The job of a service dog is not an easy one; only about one in every three dogs we start in the program will ultimately end up in a successful partnership with a Veteran as a working service dog.
What are the characteristics of a good service dog?
We ask a service dog to do many things that are diametrically opposed to one another. For example, we ask him to be impeccably friendly with people, yet to ignore people when working and not solicit attention from them in public. We ask him to be sociable with other dogs and animals but not to try to greet them when he encounters them while working. We ask him to wait calmly and quietly with his partner about 90% of the time when working, yet be ready to be active in an instant to assist his partner when needed. We ask him to do a number of things which are decidedly “undoggy,” like not sniffing things and ignoring food on the ground — unless asked to retrieve it. And then, he must deliver it to his partner without eating it!
A service dog needs to be:
- friendly toward all people, regardless of how they look, act, speak, or move
- friendly toward or at least tolerant of other dogs, but not overly interested in other dogs
- not unduly inclined to chase things like squirrels or skateboards
- not sensitive to loud or strange noises
- not sensitive to and preferably welcoming of all types of touch and body handling

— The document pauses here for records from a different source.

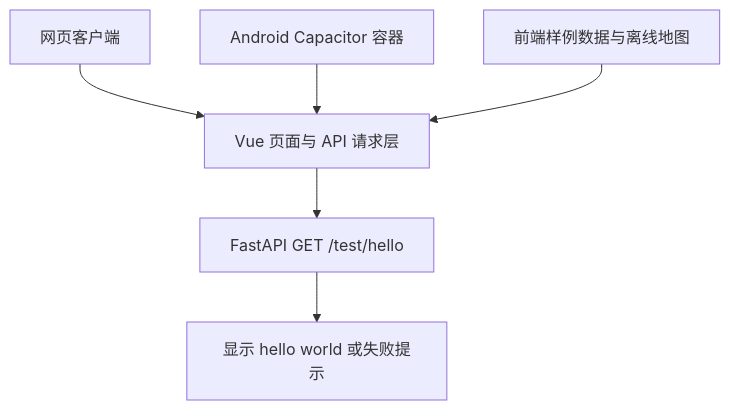
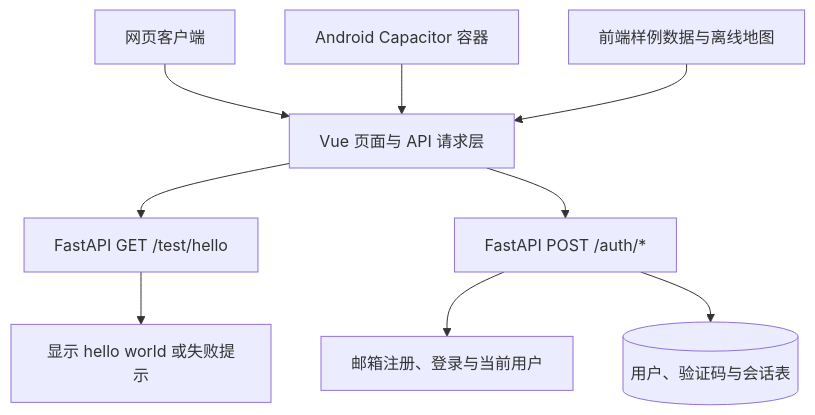
Before and after one commit to TomoriKaho/Livelife: the first of 2 diagrams in docs/architecture.md, drawn with Mermaid. The commit also changed other lines of this file and 19 other files, not shown here.

````diff
--- a/docs/architecture.md
+++ b/docs/architecture.md
@@ -37,8 +37,11 @@
 ```mermaid
 flowchart TD
     WEB[网页客户端] --> FRONT[Vue 页面与 API 请求层]
     ANDROID[Android Capacitor 容器] --> FRONT
     FIXTURE[前端样例数据与离线地图] --> FRONT
     FRONT --> HELLO[FastAPI GET /test/hello]
     HELLO --> RESULT[显示 hello world 或失败提示]
+    FRONT --> AUTH[FastAPI POST /auth/*]
+    AUTH --> ACCOUNT[邮箱注册、登录与当前用户]
+    AUTH --> DB[(用户、验证码与会话表)]
 ```
````
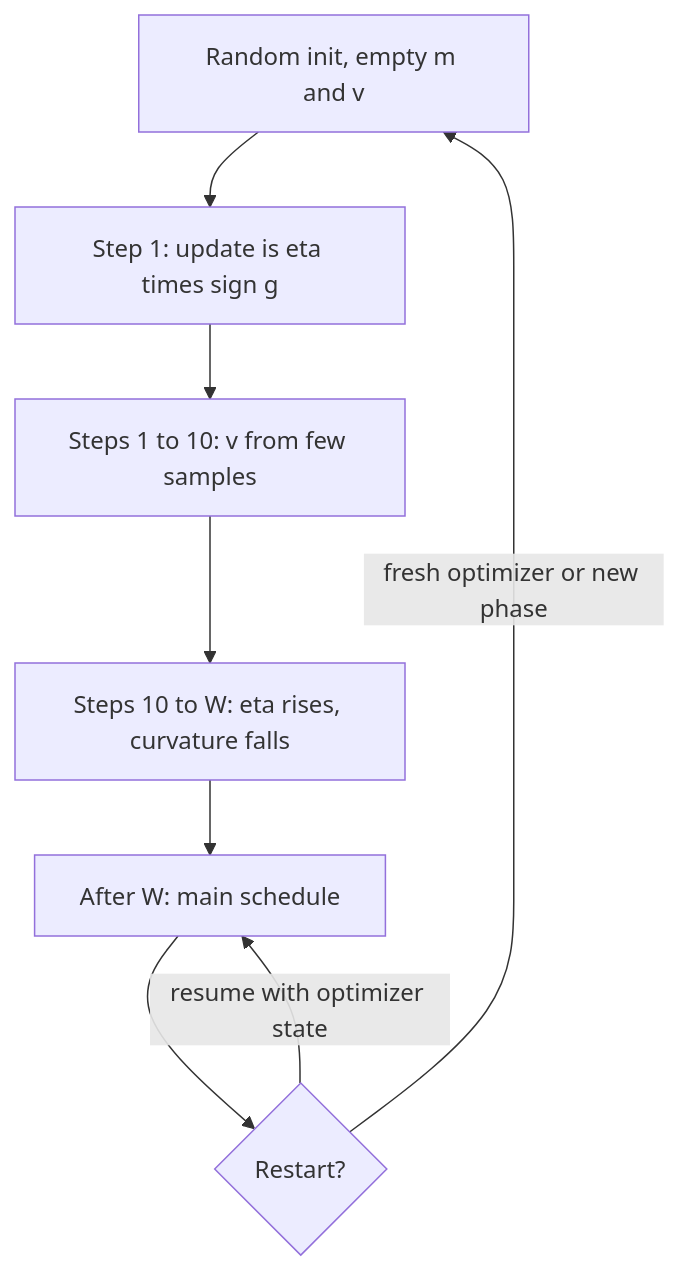
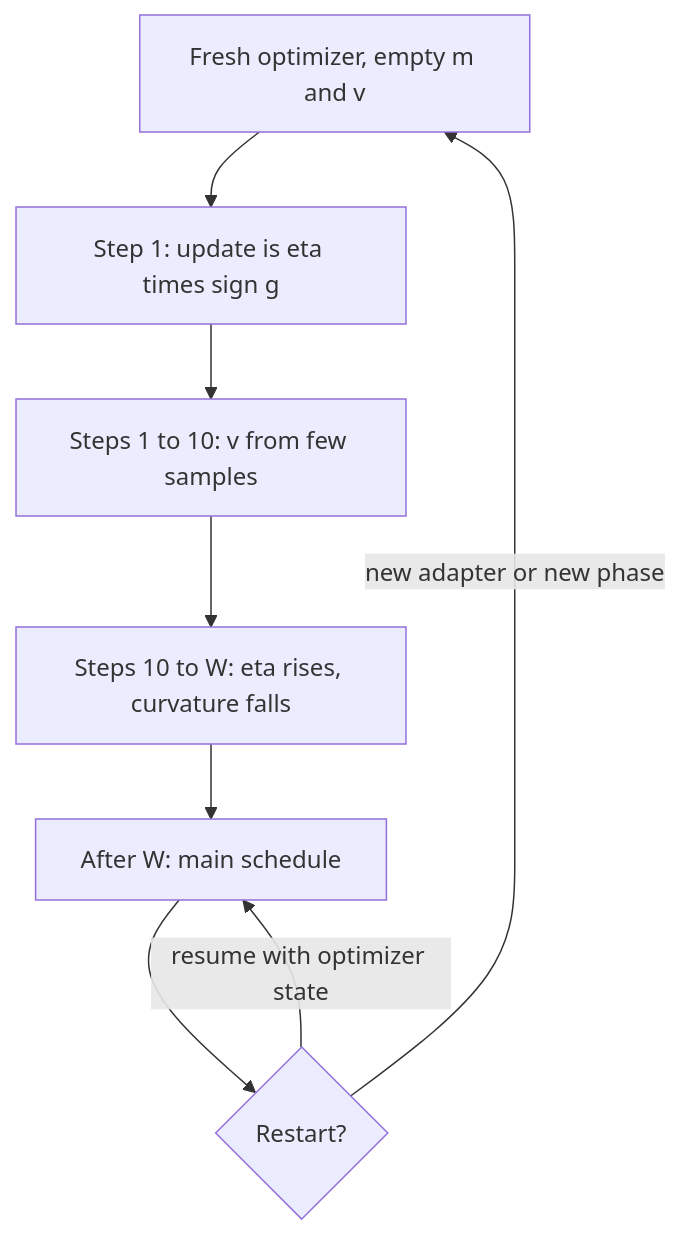
One commit to lovishmahajan97/agentic-learning changed the diagram in content/ml-fundamentals/warmup.md. Above: the diagram before and after it, drawn with Mermaid. The commit also changed other lines of this file and 266 other files, not shown here.

````diff
--- a/content/ml-fundamentals/warmup.md
+++ b/content/ml-fundamentals/warmup.md
@@ -106,10 +131,10 @@
 ```mermaid
 flowchart TD
-    A["Random init, empty m and v"] --> B["Step 1: update is eta times sign g"]
+    A["Fresh optimizer, empty m and v"] --> B["Step 1: update is eta times sign g"]
     B --> C["Steps 1 to 10: v from few samples"]
     C --> D["Steps 10 to W: eta rises, curvature falls"]
     D --> E["After W: main schedule"]
     E --> F{"Restart?"}
     F -->|"resume with optimizer state"| E
-    F -->|"fresh optimizer or new phase"| A
+    F -->|"new adapter or new phase"| A
 ```
````
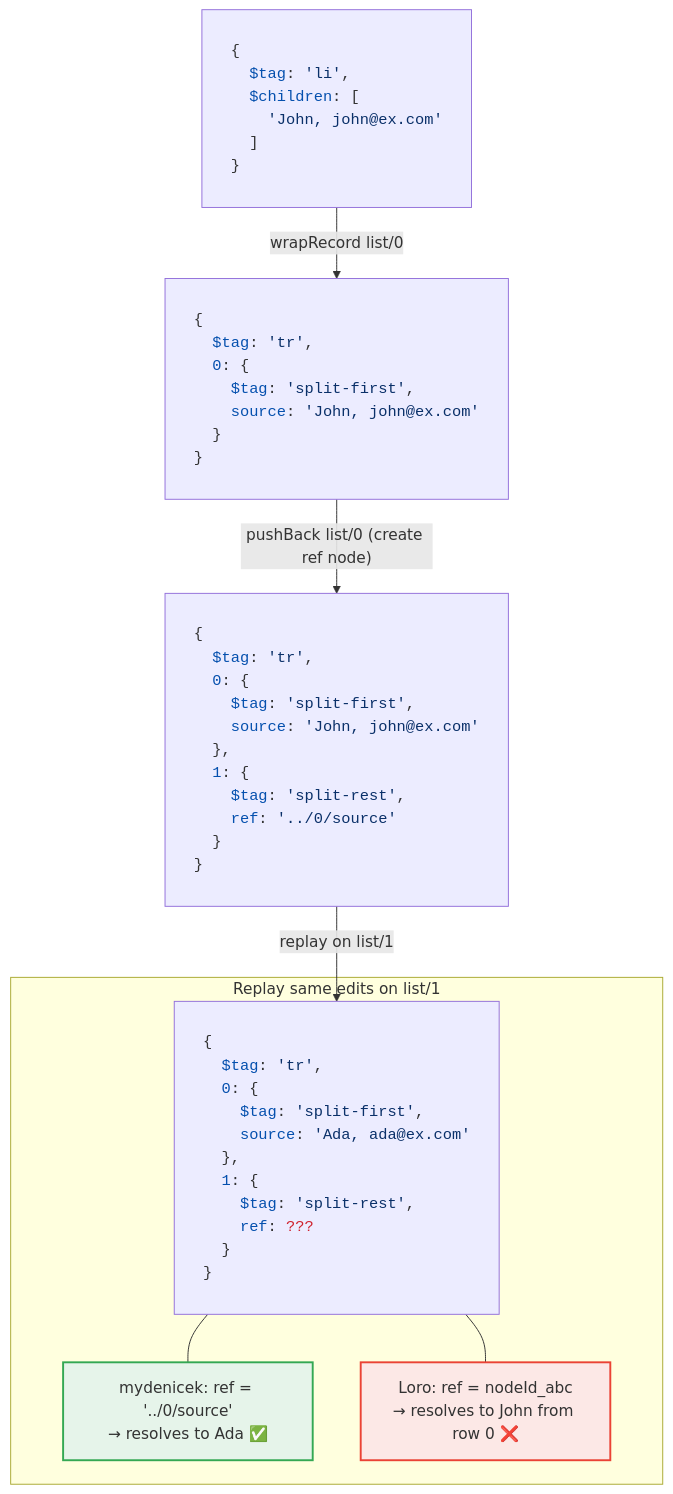
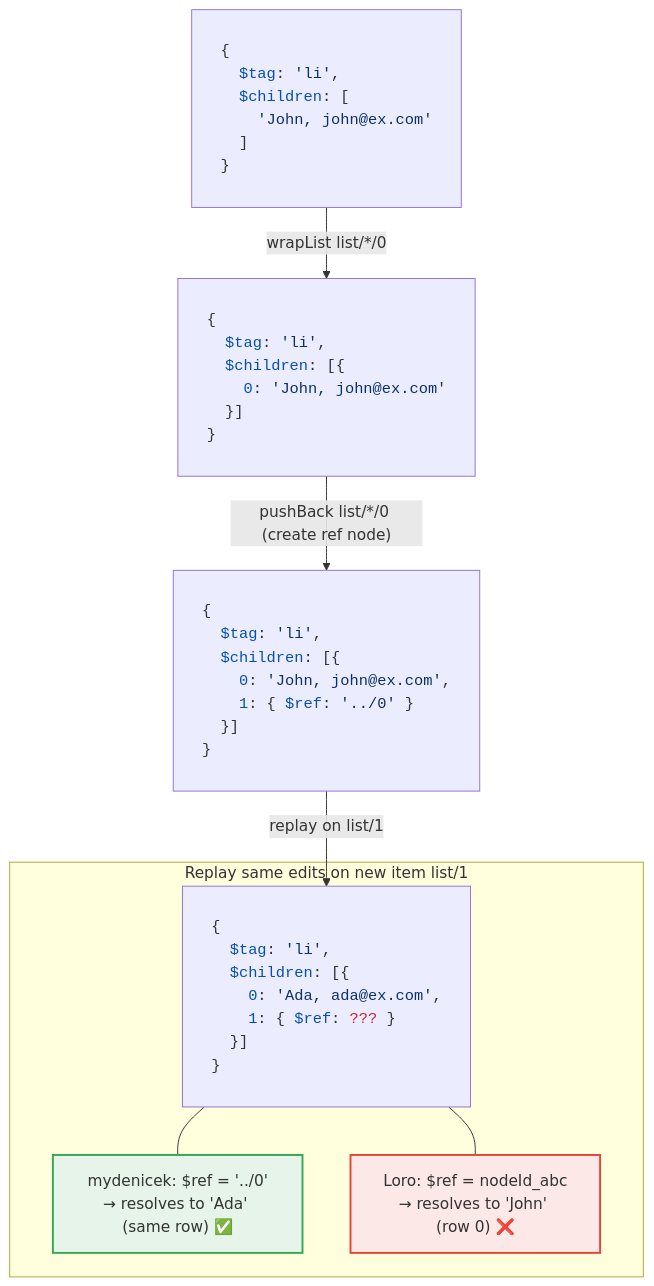
Before and after one commit to krsion/master-thesis: the diagram in img/retargeting.mmd, drawn with Mermaid. The commit also changed 1 other file, not shown here.

Commit message:
Fix retargeting diagram: wrapList + ref ../0 correctly shows the problem
wrapList wraps value into list, pushBack creates ref node at index 1
referencing ../0. On replay, mydenicek ../0 resolves to same row,
Loro nodeId resolves to row 0.

```diff
--- a/img/retargeting.mmd
+++ b/img/retargeting.mmd
@@ -1,62 +1,53 @@
 %%{init: {'themeVariables': {'fontFamily': 'monospace'}}}%%
 graph TB
     S1["<pre style='text-align:left'>
 {
   <span style='color:#0550ae'>$tag</span>: <span style='color:#0a3069'>'li'</span>,
   <span style='color:#0550ae'>$children</span>: [
     <span style='color:#0a3069'>'John, john@ex.com'</span>
   ]
 }
 </pre>"]
     S2["<pre style='text-align:left'>
 {
-  <span style='color:#0550ae'>$tag</span>: <span style='color:#0a3069'>'tr'</span>,
-  <span style='color:#0550ae'>0</span>: {
-    <span style='color:#0550ae'>$tag</span>: <span style='color:#0a3069'>'split-first'</span>,
-    <span style='color:#0550ae'>source</span>: <span style='color:#0a3069'>'John, john@ex.com'</span>
-  }
+  <span style='color:#0550ae'>$tag</span>: <span style='color:#0a3069'>'li'</span>,
+  <span style='color:#0550ae'>$children</span>: [{
+    <span style='color:#0550ae'>0</span>: <span style='color:#0a3069'>'John, john@ex.com'</span>
+  }]
 }
 </pre>"]
     S3["<pre style='text-align:left'>
 {
-  <span style='color:#0550ae'>$tag</span>: <span style='color:#0a3069'>'tr'</span>,
-  <span style='color:#0550ae'>0</span>: {
-    <span style='color:#0550ae'>$tag</span>: <span style='color:#0a3069'>'split-first'</span>,
-    <span style='color:#0550ae'>source</span>: <span style='color:#0a3069'>'John, john@ex.com'</span>
-  },
-  <span style='color:#0550ae'>1</span>: {
-    <span style='color:#0550ae'>$tag</span>: <span style='color:#0a3069'>'split-rest'</span>,
-    <span style='color:#0550ae'>ref</span>: <span style='color:#0a3069'>'../0/source'</span>
-  }
+  <span style='color:#0550ae'>$tag</span>: <span style='color:#0a3069'>'li'</span>,
+  <span style='color:#0550ae'>$children</span>: [{
+    <span style='color:#0550ae'>0</span>: <span style='color:#0a3069'>'John, john@ex.com'</span>,
+    <span style='color:#0550ae'>1</span>: { <span style='color:#0550ae'>$ref</span>: <span style='color:#0a3069'>'../0'</span> }
+  }]
 }
 </pre>"]
 
-    S1 -- "wrapRecord list/0" --> S2
-    S2 -- "pushBack list/0 (create ref node)" --> S3
+    S1 -- "wrapList list/*/0" --> S2
+    S2 -- "pushBack list/*/0 (create ref node)" --> S3
 
-    subgraph replay["Replay same edits on list/1"]
+    subgraph replay["Replay same edits on new item list/1"]
         S4["<pre style='text-align:left'>
 {
-  <span style='color:#0550ae'>$tag</span>: <span style='color:#0a3069'>'tr'</span>,
-  <span style='color:#0550ae'>0</span>: {
-    <span style='color:#0550ae'>$tag</span>: <span style='color:#0a3069'>'split-first'</span>,
-    <span style='color:#0550ae'>source</span>: <span style='color:#0a3069'>'Ada, ada@ex.com'</span>
-  },
-  <span style='color:#0550ae'>1</span>: {
-    <span style='color:#0550ae'>$tag</span>: <span style='color:#0a3069'>'split-rest'</span>,
-    <span style='color:#0550ae'>ref</span>: <span style='color:#cf222e'>???</span>
-  }
+  <span style='color:#0550ae'>$tag</span>: <span style='color:#0a3069'>'li'</span>,
+  <span style='color:#0550ae'>$children</span>: [{
+    <span style='color:#0550ae'>0</span>: <span style='color:#0a3069'>'Ada, ada@ex.com'</span>,
+    <span style='color:#0550ae'>1</span>: { <span style='color:#0550ae'>$ref</span>: <span style='color:#cf222e'>???</span> }
+  }]
 }
 </pre>"]
-        OK["mydenicek: ref = '../0/source'
-→ resolves to Ada ✅"]
-        BAD["Loro: ref = nodeId_abc
-→ resolves to John from row 0 ❌"]
+        OK["mydenicek: $ref = '../0'
+→ resolves to 'Ada' (same row) ✅"]
+        BAD["Loro: $ref = nodeId_abc
+→ resolves to 'John' (row 0) ❌"]
     end
 
     S3 -- "replay on list/1" --> S4
     S4 --- OK
     S4 --- BAD
 
     style OK fill:#e6f4ea,stroke:#34a853,stroke-width:2px
     style BAD fill:#fce8e6,stroke:#ea4335,stroke-width:2px
```
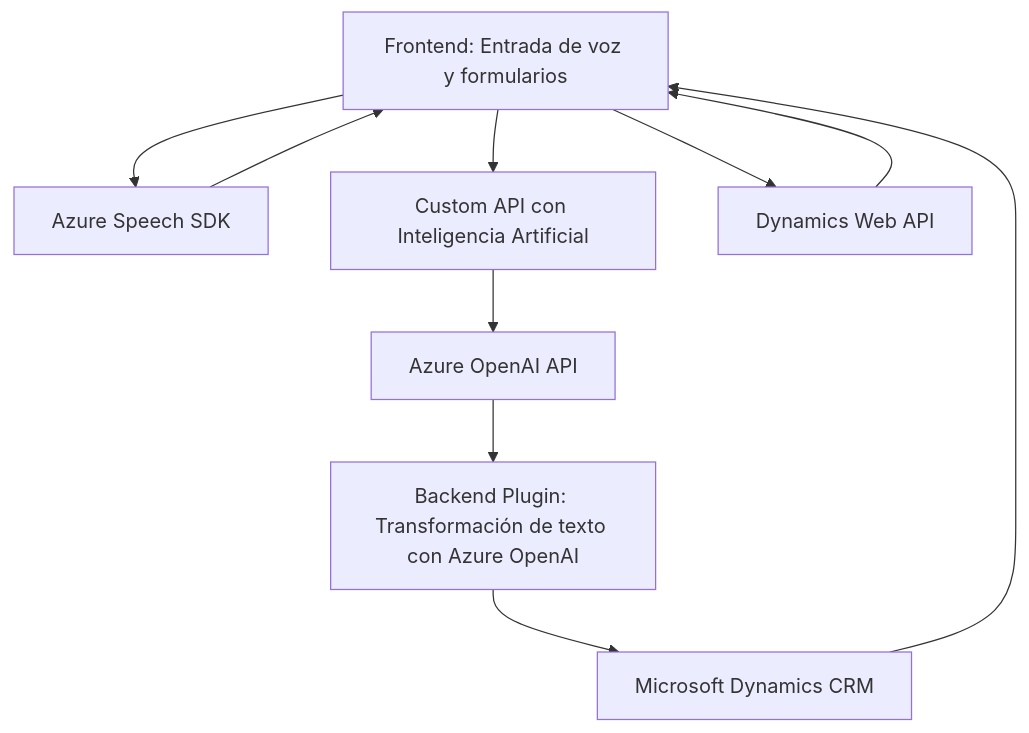
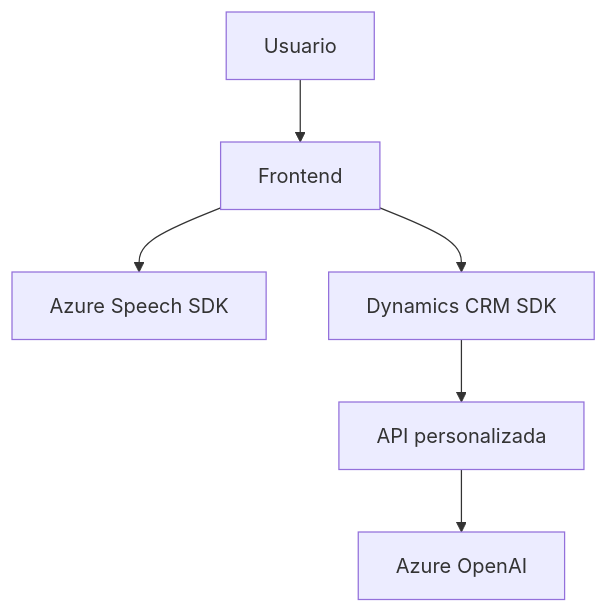
Before and after one commit to blopezdm/NETCORE_BILBAO2025: the diagram in README.md, drawn with Mermaid. The commit also changed other lines of this file, not shown here.

Commit message:
Actualizar análisis global de la solución con IA

````diff
--- a/README.md
+++ b/README.md
@@ -44,20 +34,15 @@
 ```mermaid
 graph TD
-    A["Frontend: Entrada de voz y formularios"]
-    B["Azure Speech SDK"]
-    C["Custom API con Inteligencia Artificial"]
-    D["Dynamics Web API"]
-    E["Backend Plugin: Transformación de texto con Azure OpenAI"]
-    F["Azure OpenAI API"]
-    G["Microsoft Dynamics CRM"]
+  A["Usuario"]
+  B["Frontend"]
+  C["Azure Speech SDK"]
+  D["Dynamics CRM SDK"]
+  E["API personalizada"]
+  F["Azure OpenAI"]
 
-    A --> B
-    A --> C
-    A --> D
-    C --> F
-    B --> A
-    D --> A
-    F --> E
-    E --> G
-    G --> A
+  A --> B
+  B --> C
+  B --> D
+  D --> E
+  E --> F
 ```
````
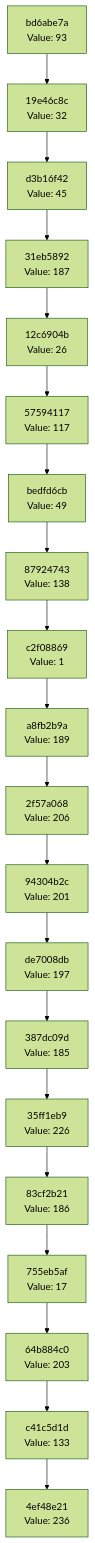
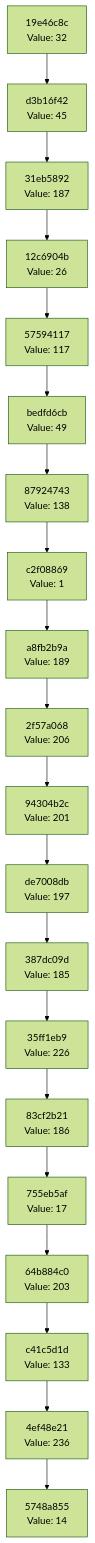
Before and after one commit to Abhisheksinha1506/hash-chain-evolver: the diagram in docs/CHAIN_VISUALIZATION.md, drawn with Mermaid (forest theme). The commit also changed 3 other files, not shown here.

````diff
--- a/docs/CHAIN_VISUALIZATION.md
+++ b/docs/CHAIN_VISUALIZATION.md
@@ -3,42 +3,42 @@
 ```mermaid
 graph TD
-    C0["4ef48e21<br/>Value: 236"]
-    C1["c41c5d1d<br/>Value: 133"]
+    C0["5748a855<br/>Value: 14"]
+    C1["4ef48e21<br/>Value: 236"]
     C1 --> C0
-    C2["64b884c0<br/>Value: 203"]
+    C2["c41c5d1d<br/>Value: 133"]
     C2 --> C1
-    C3["755eb5af<br/>Value: 17"]
+    C3["64b884c0<br/>Value: 203"]
     C3 --> C2
-    C4["83cf2b21<br/>Value: 186"]
+    C4["755eb5af<br/>Value: 17"]
     C4 --> C3
-    C5["35ff1eb9<br/>Value: 226"]
+    C5["83cf2b21<br/>Value: 186"]
     C5 --> C4
-    C6["387dc09d<br/>Value: 185"]
+    C6["35ff1eb9<br/>Value: 226"]
     C6 --> C5
-    C7["de7008db<br/>Value: 197"]
+    C7["387dc09d<br/>Value: 185"]
     C7 --> C6
-    C8["94304b2c<br/>Value: 201"]
+    C8["de7008db<br/>Value: 197"]
     C8 --> C7
-    C9["2f57a068<br/>Value: 206"]
+    C9["94304b2c<br/>Value: 201"]
     C9 --> C8
-    C10["a8fb2b9a<br/>Value: 189"]
+    C10["2f57a068<br/>Value: 206"]
     C10 --> C9
-    C11["c2f08869<br/>Value: 1"]
+    C11["a8fb2b9a<br/>Value: 189"]
     C11 --> C10
-    C12["87924743<br/>Value: 138"]
+    C12["c2f08869<br/>Value: 1"]
     C12 --> C11
-    C13["bedfd6cb<br/>Value: 49"]
+    C13["87924743<br/>Value: 138"]
     C13 --> C12
-    C14["57594117<br/>Value: 117"]
+    C14["bedfd6cb<br/>Value: 49"]
     C14 --> C13
-    C15["12c6904b<br/>Value: 26"]
+    C15["57594117<br/>Value: 117"]
     C15 --> C14
-    C16["31eb5892<br/>Value: 187"]
+    C16["12c6904b<br/>Value: 26"]
     C16 --> C15
-    C17["d3b16f42<br/>Value: 45"]
+    C17["31eb5892<br/>Value: 187"]
     C17 --> C16
-    C18["19e46c8c<br/>Value: 32"]
+    C18["d3b16f42<br/>Value: 45"]
     C18 --> C17
-    C19["bd6abe7a<br/>Value: 93"]
+    C19["19e46c8c<br/>Value: 32"]
     C19 --> C18
 ```
````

- unafraid of new situations and novel objects
- confident near traffic, when walking on different surfaces, and navigating many different types of doorways, stairs, elevators, etc.
- able to travel calmly and quietly in a variety of different types of vehicles
- willing to hold and carry just about anything in his mouth, but also to relinquish it readily
- motivated by a variety of things including food, toys, play, and particularly by attention and affection from his partner since that is frequently the only reward available
- big enough to reach light switches, door handles, and items on a table or counter but not so big that he cannot travel easily or be handled by a person with potentially little or no physical strength
- in excellent physical health.
How many dogs do you know who have all of these qualities? This is why it takes a long time, a lot of training, and a very special dog to begin with to become a Hero Dog.
Why don’t some dogs complete the training program?
The most common reason that dogs are released from the program is physical health. If a dog has a medical condition that requires complex, expensive, or life-long treatment, he will be released from the program. Service dog work is physically demanding. It would be inhumane to ask a dog with a skeletal or structural problem to perform the tasks required of a service dog. Therefore, dogs with conditions such as hip dysplasia are also released, even though the dog may have no symptoms.
The next most common reason dogs do not complete the training is confidence. Service dogs must work in very challenging environments involving close contact with strangers, large crowds, traffic, travel on public transportation, machinery, noises, and all manner of novel objects. Most dogs justifiably find these things frightening, and despite extensive socialization and training, some dogs will simply find it too stressful to deal with these types of environments on a daily basis.
The third most likely reason for a dog to be released is that he is too active, energetic, or reactive to new things. Despite the fact that a service dog is trained to do many tasks, a good portion of his job involves simply waiting quietly at his partner’s side. Additionally, the dog may be paired with someone who has no ability to physically control the dog in any way, so the dog must be calm and attentive enough to be under verbal or hand signal control only.
What happens to dogs that don’t complete the program?
Our goal is to find the best possible placement for each and every one of our dogs. Just like people, dogs have differing temperaments, energy levels, skills, and abilities. Some dogs will just be better suited to one job than to another.
Dogs may have a relatively minor physical or behavioral issue that precludes them from becoming service dogs. For example, a dog might shy away from boarding a loud bus or be uncertain about grated metal staircases. These behaviors are safety hazards in a service dog, but most dogs need never encounter these situations. Many of these dogs will find important jobs as Facility Dogs, utilizing their extensive socialization and training to perform tasks for a wide variety of people alongside their handlers in a clinical setting.
If a dog lacks the confidence or demeanor to fulfill the public access role of a service dog, we may also try to place him with a veteran, first-responder, or family member of one of those heroes as a Skilled Home Companion. These dogs can perform many of the tasks they were taught to assist with physical or psychological challenges, as well as providing comfort and love to their new families within the home only.
Many of our released dogs who have returned to their puppy raisers or who have been adopted are now volunteering as therapy dogs and are working to bring comfort and companionship to thousands of people throughout the region every month.
We may also look for other placements that suit the dog’s temperament and abilities, such as a detection dog or search and rescue dog.
If a dog is released for a serious medical or behavioral issue, he is offered for adoption as a pet. Usually the puppy raiser has first right of refusal, but this is not guaranteed. Our priority is finding the best possible home for the dog.
Honorably Discharged Dogs
Available for Adoption
We do not currently have any available dogs for adoption. Subscribe to our newsletter to receive announcements when a released dog is available for adoption.